Stored data:
=== Section Start ===

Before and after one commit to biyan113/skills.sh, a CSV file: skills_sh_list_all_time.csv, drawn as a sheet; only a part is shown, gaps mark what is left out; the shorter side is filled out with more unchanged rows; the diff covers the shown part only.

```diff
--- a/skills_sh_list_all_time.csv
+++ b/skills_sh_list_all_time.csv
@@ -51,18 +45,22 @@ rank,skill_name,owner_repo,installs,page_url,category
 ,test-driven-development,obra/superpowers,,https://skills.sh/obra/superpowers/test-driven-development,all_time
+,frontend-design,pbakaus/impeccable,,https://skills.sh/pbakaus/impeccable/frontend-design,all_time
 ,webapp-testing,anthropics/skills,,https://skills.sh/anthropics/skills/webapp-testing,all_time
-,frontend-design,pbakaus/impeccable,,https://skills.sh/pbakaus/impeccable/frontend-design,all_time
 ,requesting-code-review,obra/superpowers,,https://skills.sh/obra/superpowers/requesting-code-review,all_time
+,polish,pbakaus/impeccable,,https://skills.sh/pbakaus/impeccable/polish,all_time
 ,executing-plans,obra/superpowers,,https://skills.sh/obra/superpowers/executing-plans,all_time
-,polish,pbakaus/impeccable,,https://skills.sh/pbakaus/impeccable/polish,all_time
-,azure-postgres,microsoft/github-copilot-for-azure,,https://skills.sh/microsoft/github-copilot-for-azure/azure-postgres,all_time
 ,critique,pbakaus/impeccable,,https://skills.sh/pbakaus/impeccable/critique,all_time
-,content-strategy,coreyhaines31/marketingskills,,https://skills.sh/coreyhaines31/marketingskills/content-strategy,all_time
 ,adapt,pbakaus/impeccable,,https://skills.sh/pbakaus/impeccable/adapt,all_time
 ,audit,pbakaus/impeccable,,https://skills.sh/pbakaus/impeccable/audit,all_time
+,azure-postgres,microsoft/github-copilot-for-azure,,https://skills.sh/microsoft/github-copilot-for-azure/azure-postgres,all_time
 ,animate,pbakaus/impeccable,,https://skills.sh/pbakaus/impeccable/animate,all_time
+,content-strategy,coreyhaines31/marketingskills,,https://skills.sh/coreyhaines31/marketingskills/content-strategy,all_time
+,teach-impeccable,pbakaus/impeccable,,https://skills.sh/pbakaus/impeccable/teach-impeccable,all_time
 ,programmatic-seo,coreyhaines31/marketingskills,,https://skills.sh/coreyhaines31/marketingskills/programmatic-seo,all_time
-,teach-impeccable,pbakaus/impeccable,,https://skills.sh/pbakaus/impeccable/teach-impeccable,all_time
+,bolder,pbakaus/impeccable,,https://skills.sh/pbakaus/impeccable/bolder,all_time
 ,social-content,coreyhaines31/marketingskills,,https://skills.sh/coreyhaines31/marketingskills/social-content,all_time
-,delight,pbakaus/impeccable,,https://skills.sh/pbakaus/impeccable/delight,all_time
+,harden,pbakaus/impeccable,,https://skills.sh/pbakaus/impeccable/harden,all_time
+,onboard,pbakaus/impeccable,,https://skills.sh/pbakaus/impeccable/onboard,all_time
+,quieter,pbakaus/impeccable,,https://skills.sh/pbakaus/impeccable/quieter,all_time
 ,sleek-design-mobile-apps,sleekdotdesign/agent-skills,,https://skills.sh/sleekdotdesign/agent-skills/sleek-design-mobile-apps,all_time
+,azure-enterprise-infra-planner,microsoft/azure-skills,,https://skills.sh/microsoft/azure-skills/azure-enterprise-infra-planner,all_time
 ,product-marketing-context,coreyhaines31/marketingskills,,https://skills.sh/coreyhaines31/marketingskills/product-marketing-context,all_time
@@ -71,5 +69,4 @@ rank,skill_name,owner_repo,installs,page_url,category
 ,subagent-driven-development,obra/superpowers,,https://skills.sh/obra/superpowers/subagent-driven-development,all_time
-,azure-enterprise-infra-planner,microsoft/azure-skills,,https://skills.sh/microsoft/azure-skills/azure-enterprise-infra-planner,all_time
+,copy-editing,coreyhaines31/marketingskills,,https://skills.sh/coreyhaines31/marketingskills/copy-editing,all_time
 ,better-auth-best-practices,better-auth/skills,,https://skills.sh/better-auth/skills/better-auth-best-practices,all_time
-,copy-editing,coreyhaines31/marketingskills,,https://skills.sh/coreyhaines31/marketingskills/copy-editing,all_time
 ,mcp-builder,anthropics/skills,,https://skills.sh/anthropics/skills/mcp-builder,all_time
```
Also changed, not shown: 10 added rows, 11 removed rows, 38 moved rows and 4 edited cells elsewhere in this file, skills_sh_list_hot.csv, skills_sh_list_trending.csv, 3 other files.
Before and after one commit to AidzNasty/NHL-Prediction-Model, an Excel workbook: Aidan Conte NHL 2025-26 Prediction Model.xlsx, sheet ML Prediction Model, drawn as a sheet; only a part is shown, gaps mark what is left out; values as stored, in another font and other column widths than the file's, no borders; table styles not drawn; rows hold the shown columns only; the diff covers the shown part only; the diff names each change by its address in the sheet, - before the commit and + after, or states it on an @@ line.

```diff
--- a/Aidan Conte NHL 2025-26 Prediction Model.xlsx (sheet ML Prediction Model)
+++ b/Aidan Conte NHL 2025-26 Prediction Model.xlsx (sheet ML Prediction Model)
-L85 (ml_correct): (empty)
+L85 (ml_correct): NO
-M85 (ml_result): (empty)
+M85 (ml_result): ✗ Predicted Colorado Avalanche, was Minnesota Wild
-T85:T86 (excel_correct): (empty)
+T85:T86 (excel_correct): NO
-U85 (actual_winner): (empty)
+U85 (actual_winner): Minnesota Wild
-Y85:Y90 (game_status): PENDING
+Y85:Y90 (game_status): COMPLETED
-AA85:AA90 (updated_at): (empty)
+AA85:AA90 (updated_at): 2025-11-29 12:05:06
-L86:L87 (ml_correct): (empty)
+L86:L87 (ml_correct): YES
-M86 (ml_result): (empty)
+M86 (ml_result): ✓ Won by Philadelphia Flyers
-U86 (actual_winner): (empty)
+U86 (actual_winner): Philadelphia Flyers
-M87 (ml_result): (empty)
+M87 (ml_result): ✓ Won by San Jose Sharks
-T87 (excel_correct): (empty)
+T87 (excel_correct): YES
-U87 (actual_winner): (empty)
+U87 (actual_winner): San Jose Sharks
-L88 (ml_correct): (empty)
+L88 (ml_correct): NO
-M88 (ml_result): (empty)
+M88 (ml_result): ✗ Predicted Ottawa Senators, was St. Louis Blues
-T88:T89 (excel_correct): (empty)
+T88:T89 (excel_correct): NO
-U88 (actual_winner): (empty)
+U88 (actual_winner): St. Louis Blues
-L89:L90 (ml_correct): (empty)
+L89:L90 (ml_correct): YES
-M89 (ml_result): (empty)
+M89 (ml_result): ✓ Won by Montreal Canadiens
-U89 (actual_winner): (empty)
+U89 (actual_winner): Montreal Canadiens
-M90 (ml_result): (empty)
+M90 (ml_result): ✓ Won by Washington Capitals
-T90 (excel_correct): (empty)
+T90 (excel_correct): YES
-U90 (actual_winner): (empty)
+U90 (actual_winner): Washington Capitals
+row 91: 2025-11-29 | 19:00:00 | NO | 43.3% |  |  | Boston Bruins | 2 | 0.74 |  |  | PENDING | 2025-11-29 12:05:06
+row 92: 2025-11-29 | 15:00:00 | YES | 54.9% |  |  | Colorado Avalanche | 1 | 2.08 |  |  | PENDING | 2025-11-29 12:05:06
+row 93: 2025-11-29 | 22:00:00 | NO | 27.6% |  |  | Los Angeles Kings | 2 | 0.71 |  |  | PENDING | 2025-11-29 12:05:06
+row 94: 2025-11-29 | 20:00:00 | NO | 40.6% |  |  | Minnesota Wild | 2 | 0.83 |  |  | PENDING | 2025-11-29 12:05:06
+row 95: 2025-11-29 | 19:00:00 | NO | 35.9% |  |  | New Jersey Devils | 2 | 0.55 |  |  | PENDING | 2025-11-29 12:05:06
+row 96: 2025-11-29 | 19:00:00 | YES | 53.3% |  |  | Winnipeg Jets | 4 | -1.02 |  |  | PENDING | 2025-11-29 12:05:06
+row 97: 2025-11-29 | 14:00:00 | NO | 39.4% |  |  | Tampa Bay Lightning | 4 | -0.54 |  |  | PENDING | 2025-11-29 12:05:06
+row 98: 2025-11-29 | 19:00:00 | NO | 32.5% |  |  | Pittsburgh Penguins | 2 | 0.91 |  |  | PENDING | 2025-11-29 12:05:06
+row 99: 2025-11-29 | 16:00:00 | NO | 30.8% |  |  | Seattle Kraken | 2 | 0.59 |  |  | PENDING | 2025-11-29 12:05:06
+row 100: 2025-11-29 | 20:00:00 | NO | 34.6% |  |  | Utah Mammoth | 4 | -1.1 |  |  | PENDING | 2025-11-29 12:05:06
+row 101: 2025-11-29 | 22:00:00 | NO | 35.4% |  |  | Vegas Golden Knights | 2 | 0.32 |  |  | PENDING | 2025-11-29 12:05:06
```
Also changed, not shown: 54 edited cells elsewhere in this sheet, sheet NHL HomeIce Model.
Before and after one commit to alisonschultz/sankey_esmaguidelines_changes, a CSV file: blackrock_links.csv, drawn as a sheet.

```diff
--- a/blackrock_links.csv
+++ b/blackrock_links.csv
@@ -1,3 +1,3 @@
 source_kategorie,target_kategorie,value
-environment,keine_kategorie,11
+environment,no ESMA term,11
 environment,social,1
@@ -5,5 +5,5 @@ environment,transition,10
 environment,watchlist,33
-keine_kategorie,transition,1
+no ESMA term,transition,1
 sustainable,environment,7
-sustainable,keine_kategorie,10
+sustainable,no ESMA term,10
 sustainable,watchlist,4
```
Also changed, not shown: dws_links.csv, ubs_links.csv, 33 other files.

=== Section End ===

What the task asks:
Of the lines in the data, report each one containing the string "sustainable".

Result below:
 sustainable,environment,7
-sustainable,keine_kategorie,10
+sustainable,no ESMA term,10
 sustainable,watchlist,4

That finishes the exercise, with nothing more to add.